------ THE DATA ------

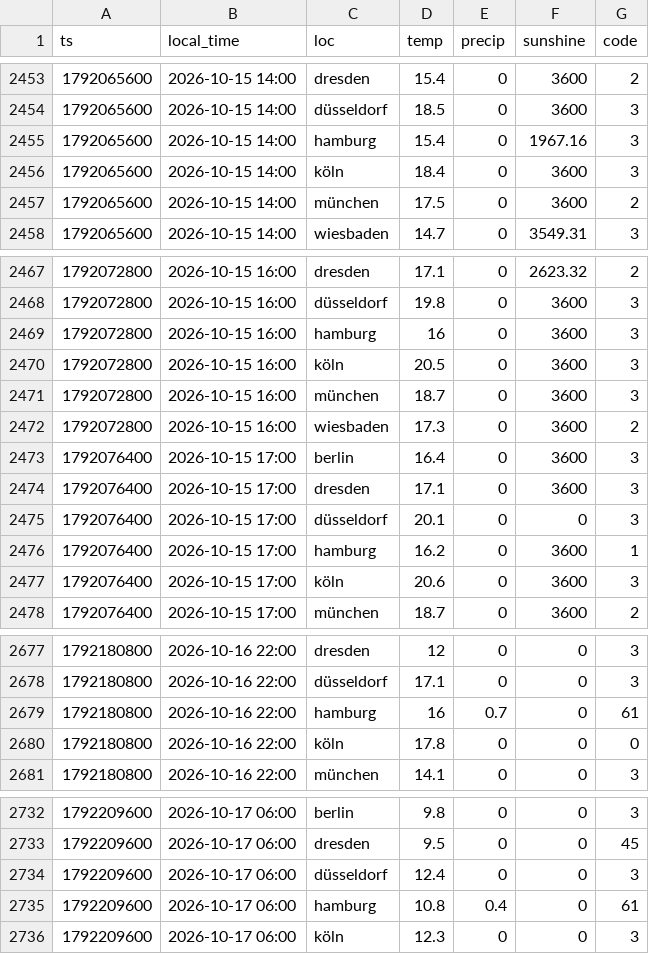
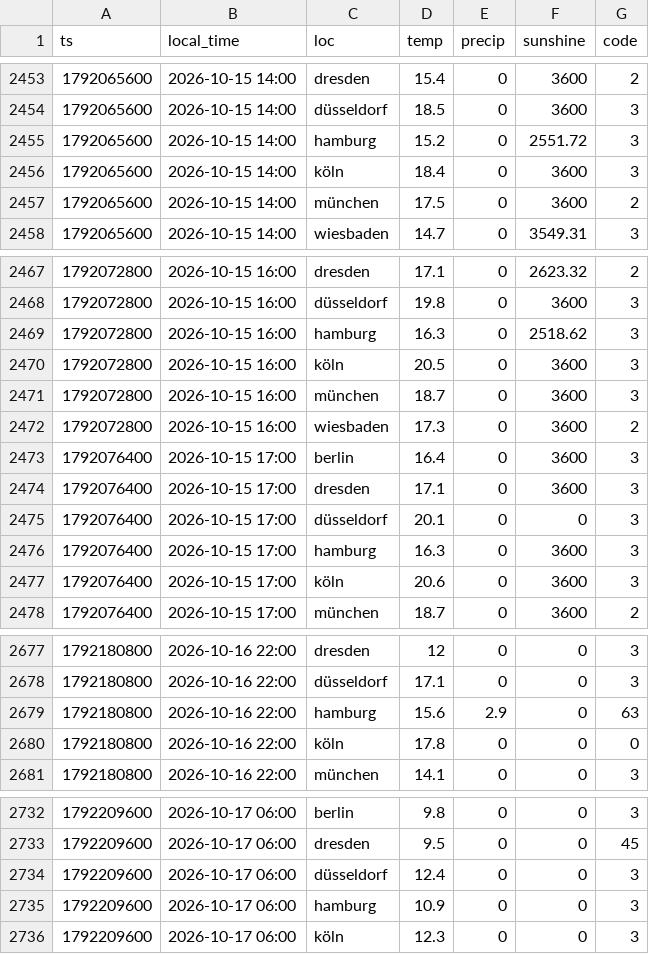
Before and after one commit to evo011/evo-visits, a CSV file: data/weather-2026-10.csv, drawn as a sheet; only a part is shown, gaps mark what is left out; the diff covers the shown part only.

```diff
--- a/data/weather-2026-10.csv
+++ b/data/weather-2026-10.csv
@@ -2454,3 +2454,3 @@ ts,local_time,loc,temp,precip,sunshine,code
 1792065600,2026-10-15 14:00,düsseldorf,18.5,0,3600,3
-1792065600,2026-10-15 14:00,hamburg,15.4,0,1967.16,3
+1792065600,2026-10-15 14:00,hamburg,15.2,0,2551.72,3
 1792065600,2026-10-15 14:00,köln,18.4,0,3600,3
@@ -2468,3 +2468,3 @@ ts,local_time,loc,temp,precip,sunshine,code
 1792072800,2026-10-15 16:00,düsseldorf,19.8,0,3600,3
-1792072800,2026-10-15 16:00,hamburg,16,0,3600,3
+1792072800,2026-10-15 16:00,hamburg,16.3,0,2518.62,3
 1792072800,2026-10-15 16:00,köln,20.5,0,3600,3
@@ -2475,3 +2475,3 @@ ts,local_time,loc,temp,precip,sunshine,code
 1792076400,2026-10-15 17:00,düsseldorf,20.1,0,0,3
-1792076400,2026-10-15 17:00,hamburg,16.2,0,3600,1
+1792076400,2026-10-15 17:00,hamburg,16.3,0,3600,3
 1792076400,2026-10-15 17:00,köln,20.6,0,3600,3
@@ -2678,3 +2678,3 @@ ts,local_time,loc,temp,precip,sunshine,code
 1792180800,2026-10-16 22:00,düsseldorf,17.1,0,0,3
-1792180800,2026-10-16 22:00,hamburg,16,0.7,0,61
+1792180800,2026-10-16 22:00,hamburg,15.6,2.9,0,63
 1792180800,2026-10-16 22:00,köln,17.8,0,0,0
@@ -2734,3 +2734,3 @@ ts,local_time,loc,temp,precip,sunshine,code
 1792209600,2026-10-17 06:00,düsseldorf,12.4,0,0,3
-1792209600,2026-10-17 06:00,hamburg,10.8,0.4,0,61
+1792209600,2026-10-17 06:00,hamburg,10.9,0,0,3
 1792209600,2026-10-17 06:00,köln,12.3,0,0,3
```
Also changed, not shown: 115 edited cells elsewhere in this file, data/visits-2026-10.csv, data/weather-2026-08.csv.
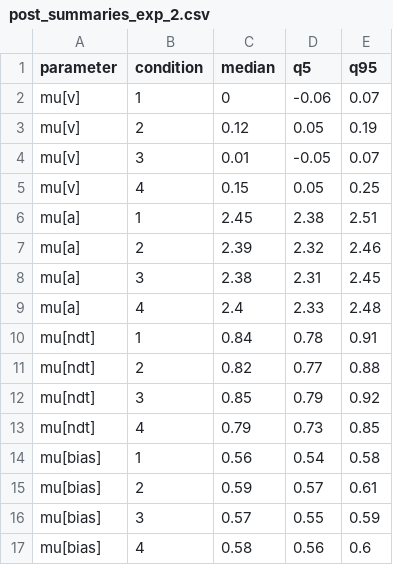
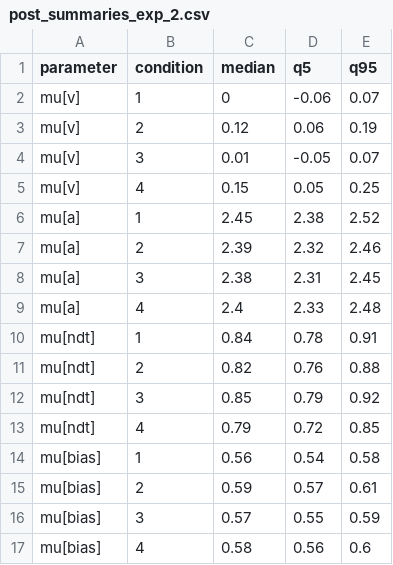
Before and after one commit to LuSchumacher/truth_ddm, a CSV file: data/post_summaries_exp_2.csv, drawn as a sheet.

```diff
--- a/data/post_summaries_exp_2.csv
+++ b/data/post_summaries_exp_2.csv
@@ -2,6 +2,6 @@ parameter,condition,median,q5,q95
 mu[v],1,0,-0.06,0.07
-mu[v],2,0.12,0.05,0.19
+mu[v],2,0.12,0.06,0.19
 mu[v],3,0.01,-0.05,0.07
 mu[v],4,0.15,0.05,0.25
-mu[a],1,2.45,2.38,2.51
+mu[a],1,2.45,2.38,2.52
 mu[a],2,2.39,2.32,2.46
@@ -10,5 +10,5 @@ mu[a],4,2.4,2.33,2.48
 mu[ndt],1,0.84,0.78,0.91
-mu[ndt],2,0.82,0.77,0.88
+mu[ndt],2,0.82,0.76,0.88
 mu[ndt],3,0.85,0.79,0.92
-mu[ndt],4,0.79,0.73,0.85
+mu[ndt],4,0.79,0.72,0.85
 mu[bias],1,0.56,0.54,0.58
```
Also changed, not shown: data/contrast_exp2.csv, data/contrast_session_01.csv, 13 other files.
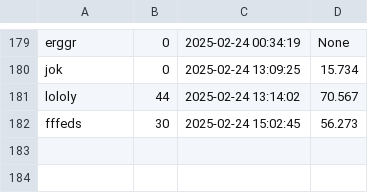
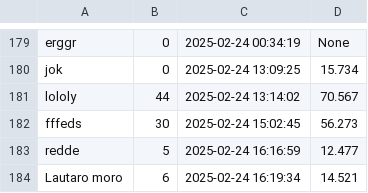
Before and after one commit to LautaroMoro/Mila-Napo, a CSV file: ranking.csv, drawn as a sheet; only a part is shown, gaps mark what is left out; the diff names each change by its address in the sheet, - before the commit and + after, or states it on an @@ line.

```diff
--- a/ranking.csv
+++ b/ranking.csv
+row 183: redde | 5 | 2025-02-24 16:16:59 | 12.477
+row 184: Lautaro moro | 6 | 2025-02-24 16:19:34 | 14.521
```
Also changed, not shown: estadisticas_preguntas.csv, 3 other files.
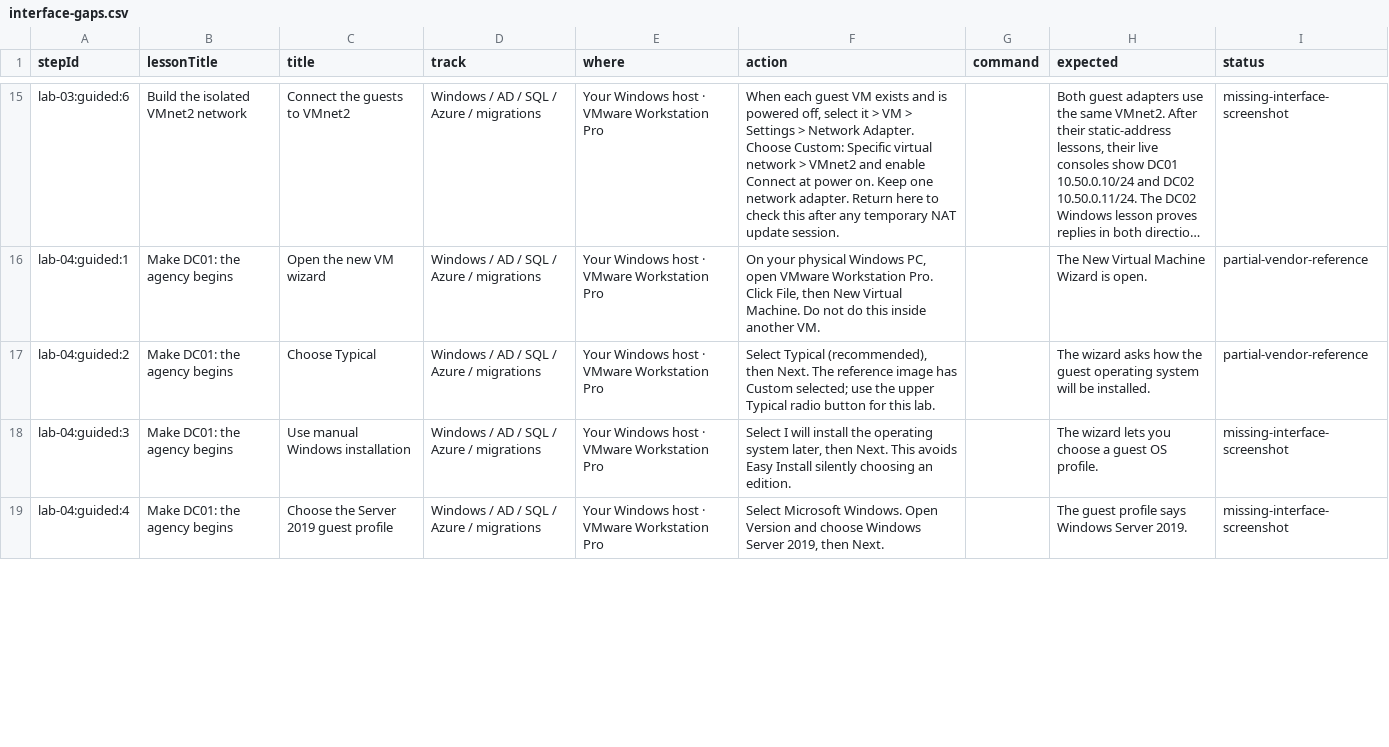
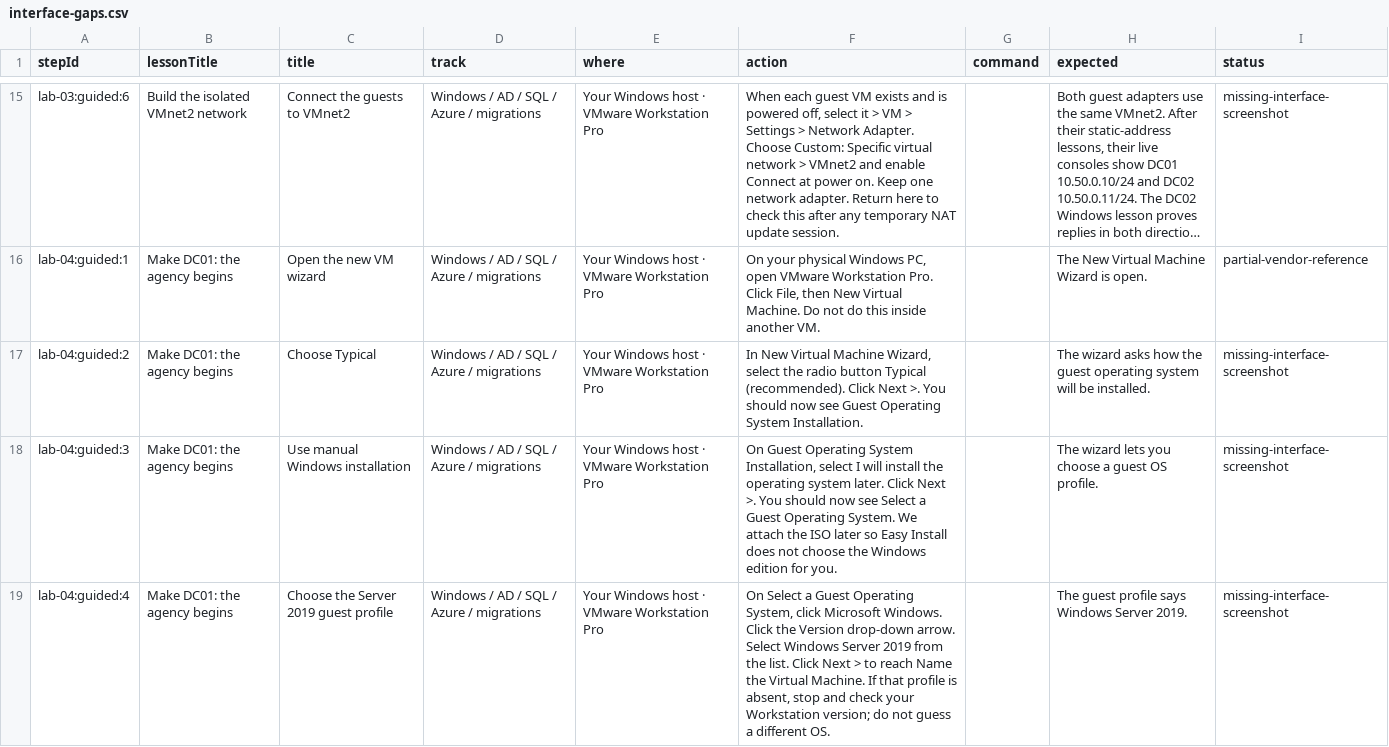
Before and after one commit to CloudSeamTech/SONIC-Academy, a CSV file: docs/screenshots/interface-gaps.csv, drawn as a sheet; only a part is shown, gaps mark what is left out; long unchanged cells end in …; the diff covers the shown part only.

Commit message:
Remove generic screenshot fallback and clarify Windows VM wizard clicks

```diff
--- a/docs/screenshots/interface-gaps.csv
+++ b/docs/screenshots/interface-gaps.csv
@@ -16,4 +16,4 @@ stepId,lessonTitle,title,track,where,action,command,expected,status
 "lab-04:guided:1","Make DC01: the agency begins","Open the new VM wizard","Windows / AD / SQL / Azure / migrations","Your Windows host · VMware Workstation Pro","On your physical Windows PC, open VMware Workstation Pro. Click File, then New Virtual Machine. Do not do this inside another VM.","","The New Virtual Machine Wizard is open.","partial-vendor-reference"
-"lab-04:guided:2","Make DC01: the agency begins","Choose Typical","Windows / AD / SQL / Azure / migrations","Your Windows host · VMware Workstation Pro","Select Typical (recommended), then Next. The reference image has Custom selected; use the upper Typical radio button for this lab.","","The wizard asks how the guest operating system will be installed.","partial-vendor-reference"
-"lab-04:guided:3","Make DC01: the agency begins","Use manual Windows installation","Windows / AD / SQL / Azure / migrations","Your Windows host · VMware Workstation Pro","Select I will install the operating system later, then Next. This avoids Easy Install silently choosing an edition.","","The wizard lets you choose a guest OS profile.","missing-interface-screenshot"
-"lab-04:guided:4","Make DC01: the agency begins","Choose the Server 2019 guest profile","Windows / AD / SQL / Azure / migrations","Your Windows host · VMware Workstation Pro","Select Microsoft Windows. Open Version and choose Windows Server 2019, then Next.","","The guest profile says Windows Server 2019.","missing-interface-screenshot"
+"lab-04:guided:2","Make DC01: the agency begins","Choose Typical","Windows / AD / SQL / Azure / migrations","Your Windows host · VMware Workstation Pro","In New Virtual Machine Wizard, select the radio button Typical (recommended). Click Next >. You should now see Guest Operating System Installation.","","The wizard asks how the guest operating system will be installed.","missing-interface-screenshot"
+"lab-04:guided:3","Make DC01: the agency begins","Use manual Windows installation","Windows / AD / SQL / Azure / migrations","Your Windows host · VMware Workstation Pro","On Guest Operating System Installation, select I will install the operating system later. Click Next >. You should now see Select a Guest Operating System. We attach the ISO later so Easy Install does not choose the Windows edition for you.","","The wizard lets you choose a guest OS profile.","missing-interface-screenshot"
+"lab-04:guided:4","Make DC01: the agency begins","Choose the Server 2019 guest profile","Windows / AD / SQL / Azure / migrations","Your Windows host · VMware Workstation Pro","On Select a Guest Operating System, click Microsoft Windows. Click the Version drop-down arrow. Select Windows Server 2019 from the list. Click Next > to reach Name the Virtual Machine. If that profile is absent, stop and check your Workstation version; do not guess a different OS.","","The guest profile says Windows Server 2019.","missing-interface-screenshot"
```
Also changed, not shown: 31 edited cells elsewhere in this file, docs/screenshots/capture-checklist.csv, 17 other files.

------

### ABOUT THIS TASK
Every line above is to be returned exactly, with its pictures removed.

### ANSWER SECTION
Before and after one commit to evo011/evo-visits, a CSV file: data/weather-2026-10.csv, drawn as a sheet; only a part is shown, gaps mark what is left out; the diff covers the shown part only.

```diff
--- a/data/weather-2026-10.csv
+++ b/data/weather-2026-10.csv
@@ -2454,3 +2454,3 @@ ts,local_time,loc,temp,precip,sunshine,code
 1792065600,2026-10-15 14:00,düsseldorf,18.5,0,3600,3
-1792065600,2026-10-15 14:00,hamburg,15.4,0,1967.16,3
+1792065600,2026-10-15 14:00,hamburg,15.2,0,2551.72,3
 1792065600,2026-10-15 14:00,köln,18.4,0,3600,3
@@ -2468,3 +2468,3 @@ ts,local_time,loc,temp,precip,sunshine,code
 1792072800,2026-10-15 16:00,düsseldorf,19.8,0,3600,3
-1792072800,2026-10-15 16:00,hamburg,16,0,3600,3
+1792072800,2026-10-15 16:00,hamburg,16.3,0,2518.62,3
 1792072800,2026-10-15 16:00,köln,20.5,0,3600,3
@@ -2475,3 +2475,3 @@ ts,local_time,loc,temp,precip,sunshine,code
 1792076400,2026-10-15 17:00,düsseldorf,20.1,0,0,3
-1792076400,2026-10-15 17:00,hamburg,16.2,0,3600,1
+1792076400,2026-10-15 17:00,hamburg,16.3,0,3600,3
 1792076400,2026-10-15 17:00,köln,20.6,0,3600,3
@@ -2678,3 +2678,3 @@ ts,local_time,loc,temp,precip,sunshine,code
 1792180800,2026-10-16 22:00,düsseldorf,17.1,0,0,3
-1792180800,2026-10-16 22:00,hamburg,16,0.7,0,61
+1792180800,2026-10-16 22:00,hamburg,15.6,2.9,0,63
 1792180800,2026-10-16 22:00,köln,17.8,0,0,0
@@ -2734,3 +2734,3 @@ ts,local_time,loc,temp,precip,sunshine,code
 1792209600,2026-10-17 06:00,düsseldorf,12.4,0,0,3
-1792209600,2026-10-17 06:00,hamburg,10.8,0.4,0,61
+1792209600,2026-10-17 06:00,hamburg,10.9,0,0,3
 1792209600,2026-10-17 06:00,köln,12.3,0,0,3
```
Also changed, not shown: 115 edited cells elsewhere in this file, data/visits-2026-10.csv, data/weather-2026-08.csv.
Before and after one commit to LuSchumacher/truth_ddm, a CSV file: data/post_summaries_exp_2.csv, drawn as a sheet.

```diff
--- a/data/post_summaries_exp_2.csv
+++ b/data/post_summaries_exp_2.csv
@@ -2,6 +2,6 @@ parameter,condition,median,q5,q95
 mu[v],1,0,-0.06,0.07
-mu[v],2,0.12,0.05,0.19
+mu[v],2,0.12,0.06,0.19
 mu[v],3,0.01,-0.05,0.07
 mu[v],4,0.15,0.05,0.25
-mu[a],1,2.45,2.38,2.51
+mu[a],1,2.45,2.38,2.52
 mu[a],2,2.39,2.32,2.46
@@ -10,5 +10,5 @@ mu[a],4,2.4,2.33,2.48
 mu[ndt],1,0.84,0.78,0.91
-mu[ndt],2,0.82,0.77,0.88
+mu[ndt],2,0.82,0.76,0.88
 mu[ndt],3,0.85,0.79,0.92
-mu[ndt],4,0.79,0.73,0.85
+mu[ndt],4,0.79,0.72,0.85
 mu[bias],1,0.56,0.54,0.58
```
Also changed, not shown: data/contrast_exp2.csv, data/contrast_session_01.csv, 13 other files.
Before and after one commit to LautaroMoro/Mila-Napo, a CSV file: ranking.csv, drawn as a sheet; only a part is shown, gaps mark what is left out; the diff names each change by its address in the sheet, - before the commit and + after, or states it on an @@ line.

```diff
--- a/ranking.csv
+++ b/ranking.csv
+row 183: redde | 5 | 2025-02-24 16:16:59 | 12.477
+row 184: Lautaro moro | 6 | 2025-02-24 16:19:34 | 14.521
```
Also changed, not shown: estadisticas_preguntas.csv, 3 other files.
Before and after one commit to CloudSeamTech/SONIC-Academy, a CSV file: docs/screenshots/interface-gaps.csv, drawn as a sheet; only a part is shown, gaps mark what is left out; long unchanged cells end in …; the diff covers the shown part only.

Commit message:
Remove generic screenshot fallback and clarify Windows VM wizard clicks

```diff
--- a/docs/screenshots/interface-gaps.csv
+++ b/docs/screenshots/interface-gaps.csv
@@ -16,4 +16,4 @@ stepId,lessonTitle,title,track,where,action,command,expected,status
 "lab-04:guided:1","Make DC01: the agency begins","Open the new VM wizard","Windows / AD / SQL / Azure / migrations","Your Windows host · VMware Workstation Pro","On your physical Windows PC, open VMware Workstation Pro. Click File, then New Virtual Machine. Do not do this inside another VM.","","The New Virtual Machine Wizard is open.","partial-vendor-reference"
-"lab-04:guided:2","Make DC01: the agency begins","Choose Typical","Windows / AD / SQL / Azure / migrations","Your Windows host · VMware Workstation Pro","Select Typical (recommended), then Next. The reference image has Custom selected; use the upper Typical radio button for this lab.","","The wizard asks how the guest operating system will be installed.","partial-vendor-reference"
-"lab-04:guided:3","Make DC01: the agency begins","Use manual Windows installation","Windows / AD / SQL / Azure / migrations","Your Windows host · VMware Workstation Pro","Select I will install the operating system later, then Next. This avoids Easy Install silently choosing an edition.","","The wizard lets you choose a guest OS profile.","missing-interface-screenshot"
-"lab-04:guided:4","Make DC01: the agency begins","Choose the Server 2019 guest profile","Windows / AD / SQL / Azure / migrations","Your Windows host · VMware Workstation Pro","Select Microsoft Windows. Open Version and choose Windows Server 2019, then Next.","","The guest profile says Windows Server 2019.","missing-interface-screenshot"
+"lab-04:guided:2","Make DC01: the agency begins","Choose Typical","Windows / AD / SQL / Azure / migrations","Your Windows host · VMware Workstation Pro","In New Virtual Machine Wizard, select the radio button Typical (recommended). Click Next >. You should now see Guest Operating System Installation.","","The wizard asks how the guest operating system will be installed.","missing-interface-screenshot"
+"lab-04:guided:3","Make DC01: the agency begins","Use manual Windows installation","Windows / AD / SQL / Azure / migrations","Your Windows host · VMware Workstation Pro","On Guest Operating System Installation, select I will install the operating system later. Click Next >. You should now see Select a Guest Operating System. We attach the ISO later so Easy Install does not choose the Windows edition for you.","","The wizard lets you choose a guest OS profile.","missing-interface-screenshot"
+"lab-04:guided:4","Make DC01: the agency begins","Choose the Server 2019 guest profile","Windows / AD / SQL / Azure / migrations","Your Windows host · VMware Workstation Pro","On Select a Guest Operating System, click Microsoft Windows. Click the Version drop-down arrow. Select Windows Server 2019 from the list. Click Next > to reach Name the Virtual Machine. If that profile is absent, stop and check your Workstation version; do not guess a different OS.","","The guest profile says Windows Server 2019.","missing-interface-screenshot"
```
Also changed, not shown: 31 edited cells elsewhere in this file, docs/screenshots/capture-checklist.csv, 17 other files.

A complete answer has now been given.